Spring inspires us to take on new Adventures.
As the season of spring erupts all around me in the blooming tulips and blossoming trees, I am hearing about people starting new adventures as well. Several of my pastor friends are starting new congregations, and others are teaching historic churches how to create new life. I have friends who are beginning new jobs after long periods of unemployment, and others who are moving into new companies with new responsibilities of leadership. Each of us at some point will enter into a new environment and begin the work of creating a community within. Whether we are involved in new church starts, new jobs, or starting a new venture, I have been thinking about the questions, “How do we create a new community?” and “What makes a community sustainable?”
An experiment in creating a community: a tropical fish tank
Our daughter won a goldfish at a county fair two years ago and remarkably it was still alive at Christmas. As her parents we decided that she was mature enough to have a tropical tank as her Christmas present. For five months now my daughter and I have been hard at work creating a tropical fish tank of community fish. In a very tangible way this experiment in creating a tropical tank has my daughter and I discussing how to start a community, what makes up a good community, and how it can sustain itself.

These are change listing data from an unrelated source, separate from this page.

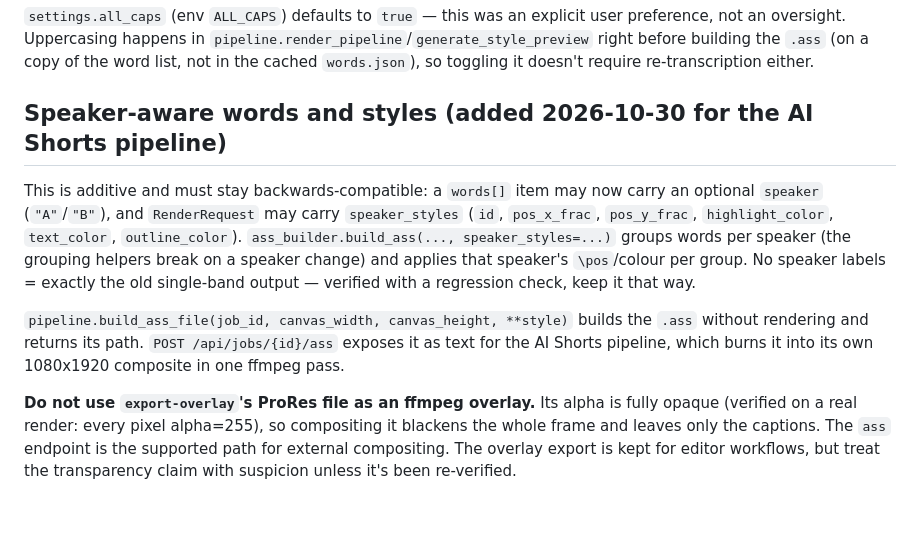
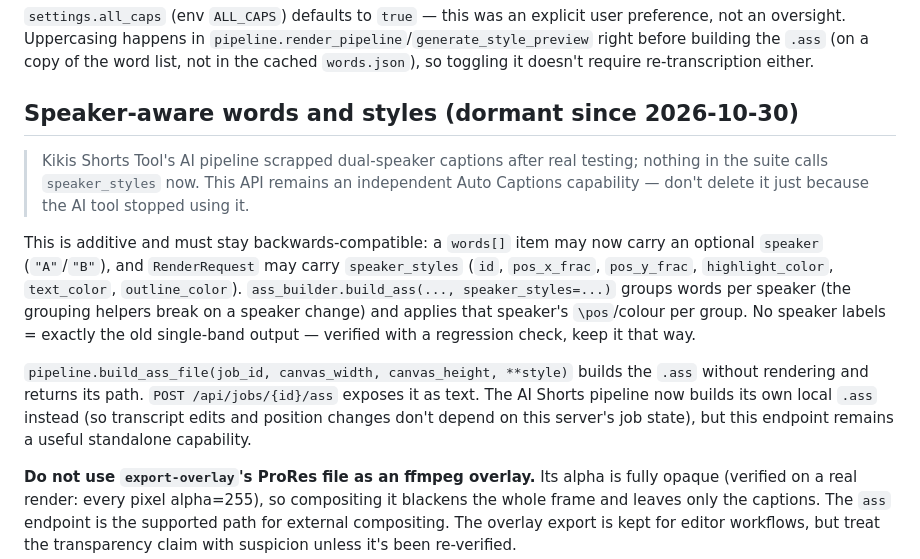
Before and after one commit to kikis118/kikis-auto-captions, a Markdown page: CLAUDE.md, the part around the change. Rendered like a GitHub page; blank space fills up the shorter version.

```diff
--- a/CLAUDE.md
+++ b/CLAUDE.md
@@ -51,7 +51,11 @@ The frontend renders each cached word as an individually `contenteditable` span
 
 `settings.all_caps` (env `ALL_CAPS`) defaults to `true` — this was an explicit user preference, not an oversight. Uppercasing happens in `pipeline.render_pipeline`/`generate_style_preview` right before building the `.ass` (on a copy of the word list, not in the cached `words.json`), so toggling it doesn't require re-transcription either.
 
-## Speaker-aware words and styles (added 2026-10-30 for the AI Shorts pipeline)
+## Speaker-aware words and styles (dormant since 2026-10-30)
+
+> Kikis Shorts Tool's AI pipeline scrapped dual-speaker captions after real testing;
+> nothing in the suite calls `speaker_styles` now. This API remains an independent Auto
+> Captions capability — don't delete it just because the AI tool stopped using it.
 
 This is additive and must stay backwards-compatible: a `words[]` item may now carry an
 optional `speaker` (`"A"`/`"B"`), and `RenderRequest` may carry `speaker_styles`
@@ -62,9 +66,10 @@ No speaker labels = exactly the old single-band output — verified with a regre
 check, keep it that way.
 
 `pipeline.build_ass_file(job_id, canvas_width, canvas_height, **style)` builds the `.ass`
-without rendering and returns its path. `POST /api/jobs/{id}/ass` exposes it as text for
-the AI Shorts pipeline, which burns it into its own 1080x1920 composite in one ffmpeg
-pass.
+without rendering and returns its path. `POST /api/jobs/{id}/ass` exposes it as text.
+The AI Shorts pipeline now builds its own local `.ass` instead (so transcript edits and
+position changes don't depend on this server's job state), but this endpoint remains a
+useful standalone capability.
 
 **Do not use `export-overlay`'s ProRes file as an ffmpeg overlay.** Its alpha is fully
 opaque (verified on a real render: every pixel alpha=255), so compositing it blackens
```
Also changed, not shown: README.md (+8 -1 lines).
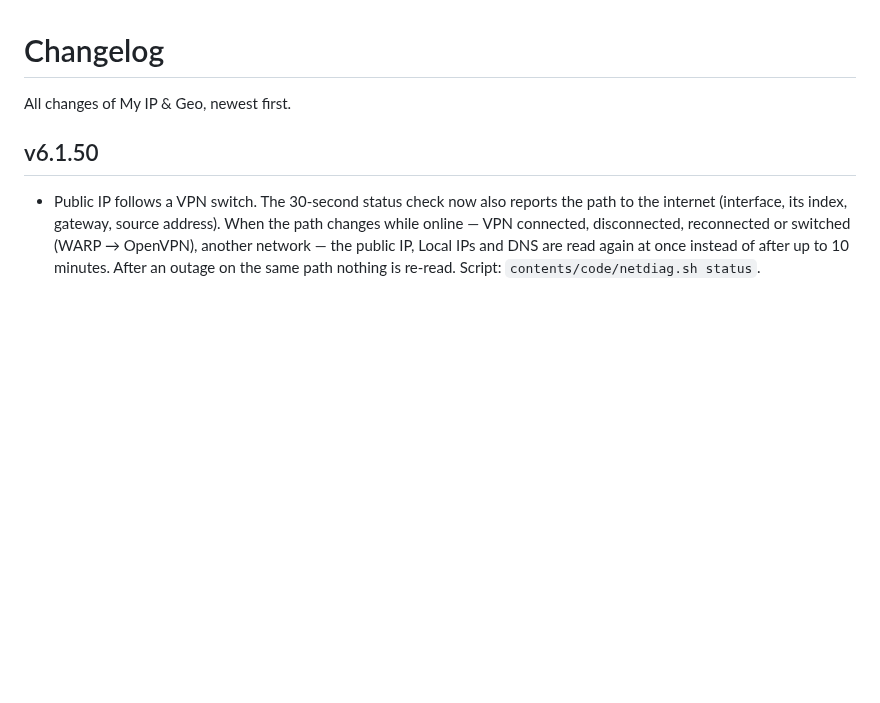
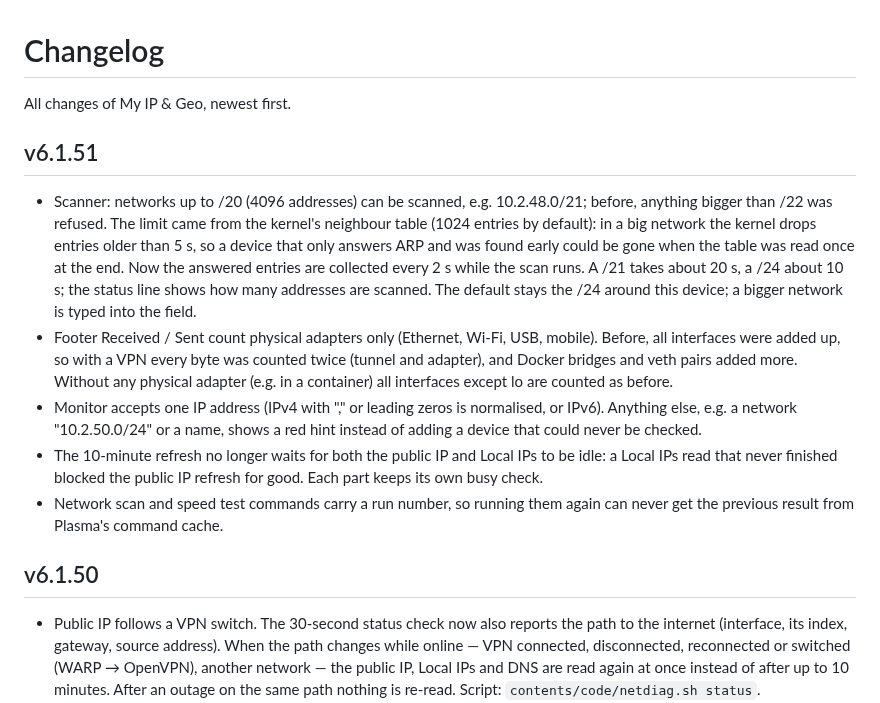
Before and after one commit to f1devbin/my-ip-geo-plasma6, a Markdown page: CHANGELOG.md, the part around the change. Rendered like a GitHub page; blank space fills up the shorter version.

```diff
--- a/CHANGELOG.md
+++ b/CHANGELOG.md
@@ -1,6 +1,13 @@
 # Changelog
 
 All changes of My IP & Geo, newest first.
+
+## v6.1.51
+- Scanner: networks up to /20 (4096 addresses) can be scanned, e.g. 10.2.48.0/21; before, anything bigger than /22 was refused. The limit came from the kernel's neighbour table (1024 entries by default): in a big network the kernel drops entries older than 5 s, so a device that only answers ARP and was found early could be gone when the table was read once at the end. Now the answered entries are collected every 2 s while the scan runs. A /21 takes about 20 s, a /24 about 10 s; the status line shows how many addresses are scanned. The default stays the /24 around this device; a bigger network is typed into the field.
+- Footer Received / Sent count physical adapters only (Ethernet, Wi-Fi, USB, mobile). Before, all interfaces were added up, so with a VPN every byte was counted twice (tunnel and adapter), and Docker bridges and veth pairs added more. Without any physical adapter (e.g. in a container) all interfaces except lo are counted as before.
+- Monitor accepts one IP address (IPv4 with "," or leading zeros is normalised, or IPv6). Anything else, e.g. a network "10.2.50.0/24" or a name, shows a red hint instead of adding a device that could never be checked.
+- The 10-minute refresh no longer waits for both the public IP and Local IPs to be idle: a Local IPs read that never finished blocked the public IP refresh for good. Each part keeps its own busy check.
+- Network scan and speed test commands carry a run number, so running them again can never get the previous result from Plasma's command cache.
 
 ## v6.1.50
 - Public IP follows a VPN switch. The 30-second status check now also reports the path to the internet (interface, its index, gateway, source address). When the path changes while online — VPN connected, disconnected, reconnected or switched (WARP → OpenVPN), another network — the public IP, Local IPs and DNS are read again at once instead of after up to 10 minutes. After an outage on the same path nothing is re-read. Script: `contents/code/netdiag.sh status`.
```
Also changed, not shown: README.md (+2 -2 lines), screenshots/diagnostics.png, screenshots/local-ips.png, screenshots/main.png, screenshots/scanner.png, 8 other files.
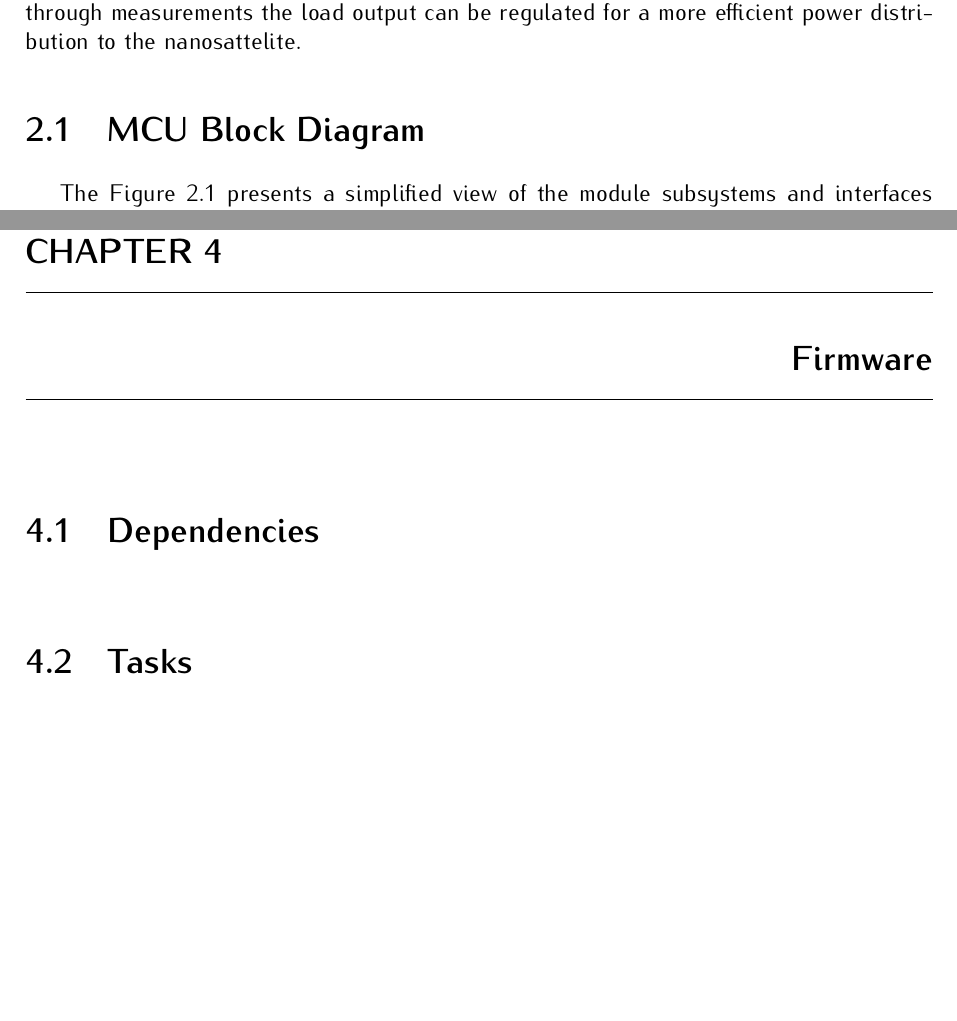
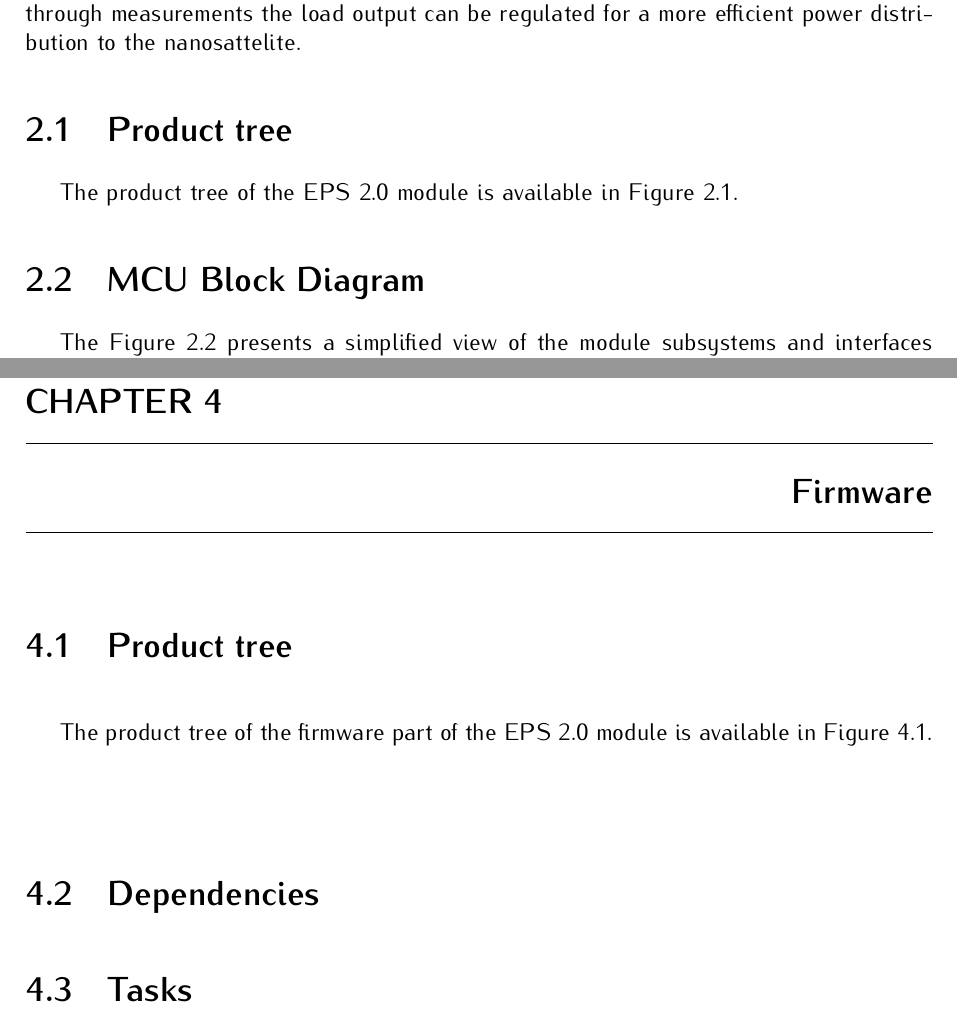
Before and after one commit to spacelab-ufsc/eps2, a LaTeX book (doc/main.tex, which reads doc/chapters/firmware.tex, doc/chapters/system_overview.tex): two parts of pages 17 and 51 of 76 before the commit and two parts of pages 17 and 51 of 78 after it, joined at a grey line, cut so that both start at the same text, the shorter picture padded with empty space. Compiled offline with pdfLaTeX.

Commit message:
doc: Adding a general product tree and a product of the firmware

```diff
--- a/doc/chapters/firmware.tex
+++ b/doc/chapters/firmware.tex
@@ -16,11 +16,13 @@
 % \author Gabriel Mariano Marcelino <gabriel.mm8@gmail.com>
 % \author Yan castro de Azeredo <yan.ufsceel@gmail.com>
 %
-% \institution Universidade Federal de Santa Catarina (UFSC)
-%
-% \version 0.2.0
+% \version 0.3.0
 %
 % \date 2021/03/07
 %
 
 \chapter{Firmware} \label{ch:firmware}
+
+\section{Product tree}
+
+The product tree of the firmware part of the EPS 2.0 module is available in \autoref{fig:product-tree-fw}.
@@ -27,3 +34,6 @@
+        \label{fig:product-tree-fw}
+    \end{center}
+\end{figure}
 
 \section{Dependencies}
 
--- a/doc/chapters/system_overview.tex
+++ b/doc/chapters/system_overview.tex
@@ -29,3 +27,7 @@ The board has a MSP430 low-power MCU\nomenclature{\textbf{MCU}}{\textit{Microcon
 Then, in order to improve predictability, a Real Time Operating System (RTOS\nomenclature{\textbf{RTOS}}{\textit{Real Time Operating System.}}) is used to ensure that the deadlines are observed, even under a fault situation in a routine. The RTOS chosen is the FreeRTOS (v10.2.1), since it is designed for embedded systems applications and it was already validated in space applications. The firmware architecture follows an abstraction layer scheme to facilitate higher level implementations and allow more portability across different hardware platforms, see \autoref{sec:system-layers} for more details.
 
 The EPS 2.0 is compatible with GOMspace Solar Panels or with panels of similar characteristics. Algorithms are implemented for MPPT improving power generation, also through measurements the load output can be regulated for a more efficient power distribution to the nanosattelite.
+
+\section{Product tree}
+
+The product tree of the EPS 2.0 module is available in \autoref{fig:product-tree}.
@@ -32,3 +39,6 @@ The EPS 2.0 is compatible with GOMspace Solar Panels or with panels of similar c
+        \label{fig:product-tree}
+    \end{center}
+\end{figure}
 
 \section{MCU Block Diagram}
 
```
Also changed, not shown: doc/header/authorpage.tex (+5 -7 lines), doc/header/titlepage.tex (+4 -6 lines), doc/Makefile, doc/figures/product-tree-fw.pdf (added), doc/figures/product-tree-fw.png (added), doc/figures/product-tree.pdf (added), doc/figures/product-tree.png (added), doc/chapters/firmware.tex (7 more changed lines), doc/chapters/system_overview.tex (11 more changed lines), 3 other files.
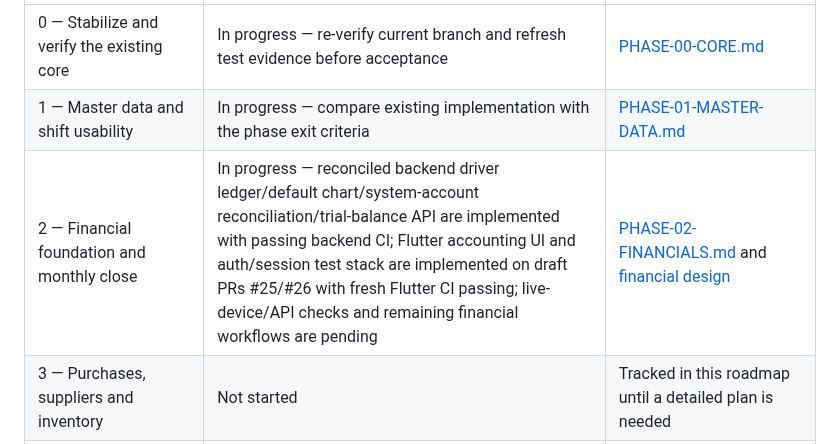
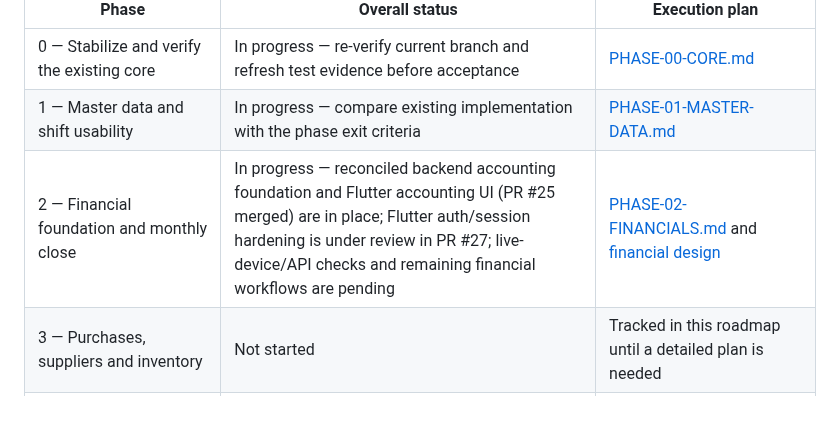
Before and after one commit to MohammedAli01020/contractor-manager, a Markdown page: docs/PRODUCT_ROADMAP.md, the part around the change. Drawn GitHub-style; blank space fills up the shorter version.

Commit message:
docs(roadmap): record Flutter accounting UI merge

```diff
--- a/docs/PRODUCT_ROADMAP.md
+++ b/docs/PRODUCT_ROADMAP.md
@@ -170,7 +170,7 @@ The roadmap below is the only source of truth for phase order and overall status
 |---|---|---|
 | 0 — Stabilize and verify the existing core | In progress — re-verify current branch and refresh test evidence before acceptance | [PHASE-00-CORE.md](phases/PHASE-00-CORE.md) |
 | 1 — Master data and shift usability | In progress — compare existing implementation with the phase exit criteria | [PHASE-01-MASTER-DATA.md](phases/PHASE-01-MASTER-DATA.md) |
-| 2 — Financial foundation and monthly close | In progress — reconciled backend driver ledger/default chart/system-account reconciliation/trial-balance API are implemented with passing backend CI; Flutter accounting UI and auth/session test stack are implemented on draft PRs #25/#26 with fresh Flutter CI passing; live-device/API checks and remaining financial workflows are pending | [PHASE-02-FINANCIALS.md](phases/PHASE-02-FINANCIALS.md) and [financial design](phases/FINANCIAL-FOUNDATION-DESIGN.md) |
+| 2 — Financial foundation and monthly close | In progress — reconciled backend accounting foundation and Flutter accounting UI (PR #25 merged) are in place; Flutter auth/session hardening is under review in PR #27; live-device/API checks and remaining financial workflows are pending | [PHASE-02-FINANCIALS.md](phases/PHASE-02-FINANCIALS.md) and [financial design](phases/FINANCIAL-FOUNDATION-DESIGN.md) |
 | 3 — Purchases, suppliers and inventory | Not started | Tracked in this roadmap until a detailed plan is needed |
 | 4 — Reports and exports | Not started | Tracked in this roadmap until a detailed plan is needed |
 | 5 — Authentication redesign and optional driver accounts | Not started as a redesign phase | [PHASE-05-AUTHENTICATION.md](phases/PHASE-05-AUTHENTICATION.md) |
```
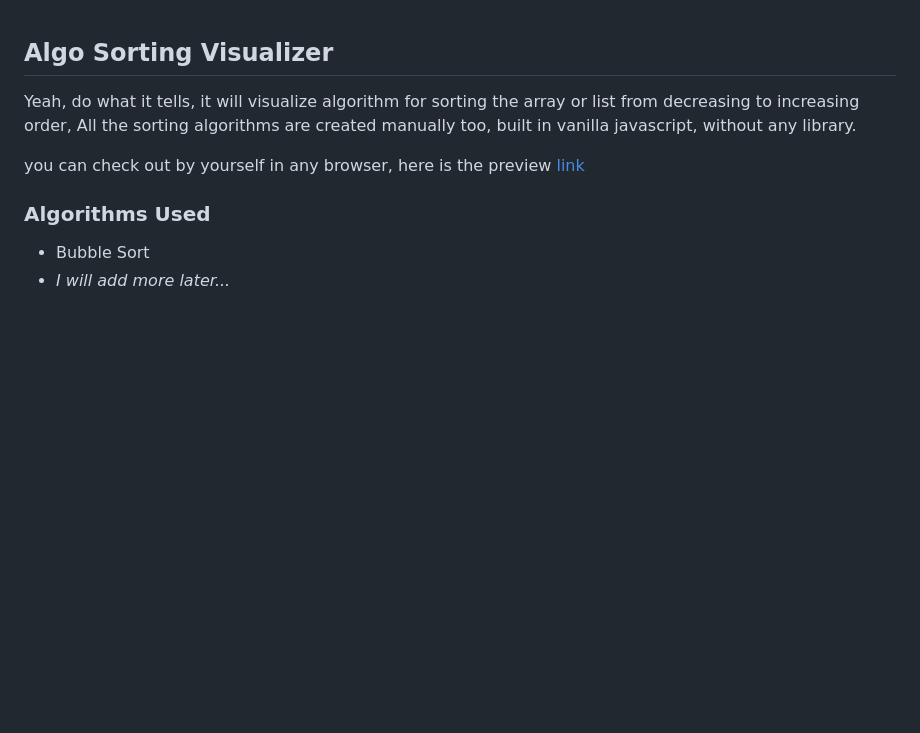
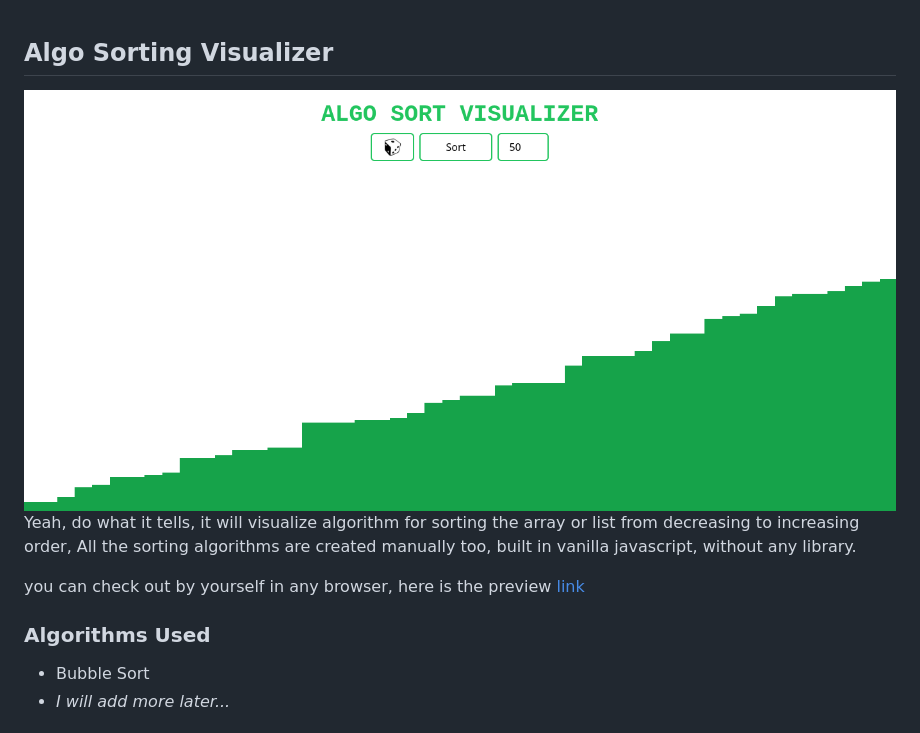
Before and after one commit to CYCNO/sorting-visualiser, a Markdown page: readme.md, the part around the change. Drawn GitHub-style; pictures changed too: images/readme/ss.png (added); blank space fills up the shorter version.

Commit message:
added ss

```diff
--- a/readme.md
+++ b/readme.md
@@ -1,4 +1,5 @@
 ## Algo Sorting Visualizer
+![img](images/readme/ss.png)
 Yeah, do what it tells, it will visualize algorithm for sorting the array or list from decreasing to increasing order, All the sorting algorithms are created manually too, built in vanilla javascript, without any library.
 
 you can check out by yourself in any browser, here is the preview [link](https://cycno.is-a.dev/sorting-visualiser)
```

The first step of creating anything, is coming face to face with nothing. Unlike typical Christmas toys that you open and begin to play with right away, what sat in front of our daughter was a 30 gallon square tank with nothing inside it. We all looked at that empty tank and began to fill it with our expectations of what it would be. Our imaginations flourished with ideas of a tank that would entertain our family. Our son imagined miniature sharks swimming around the tank. I imagined graceful angelfish darting here and there. Our daughter imagined schools of neon tetras moving about the tank in formation. There would be live plants and the water would always be crystal clear.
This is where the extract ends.